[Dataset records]

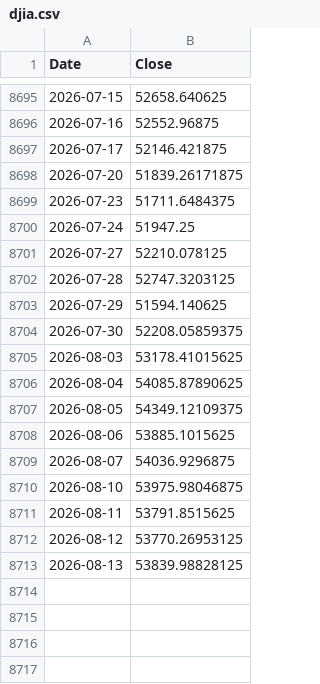
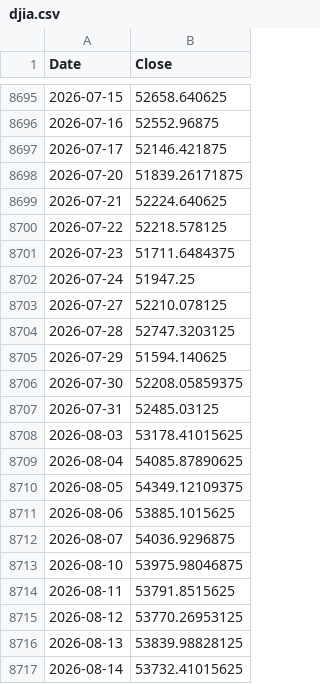
Before and after one commit to ljmvictor/us-economic-tracker, a CSV file: data/djia.csv, drawn as a sheet; only a part is shown, gaps mark what is left out.

```diff
--- a/data/djia.csv
+++ b/data/djia.csv
@@ -8698,2 +8698,4 @@ Date,Close
 2026-07-20,51839.26171875
+2026-07-21,52224.640625
+2026-07-22,52218.578125
 2026-07-23,51711.6484375
@@ -8704,2 +8706,3 @@ Date,Close
 2026-07-30,52208.05859375
+2026-07-31,52485.03125
 2026-08-03,53178.41015625
@@ -8713 +8716,2 @@ Date,Close
 2026-08-13,53839.98828125
+2026-08-14,53732.41015625
```
Also changed, not shown: data/nasdaq.csv, data/sp500.csv.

- EXERCISE DIRECTIONS -
All lines above in which the word "shown" occurs should be identified and copied.

- PROBLEM SOLUTION -
Before and after one commit to ljmvictor/us-economic-tracker, a CSV file: data/djia.csv, drawn as a sheet; only a part is shown, gaps mark what is left out.
Also changed, not shown: data/nasdaq.csv, data/sp500.csv.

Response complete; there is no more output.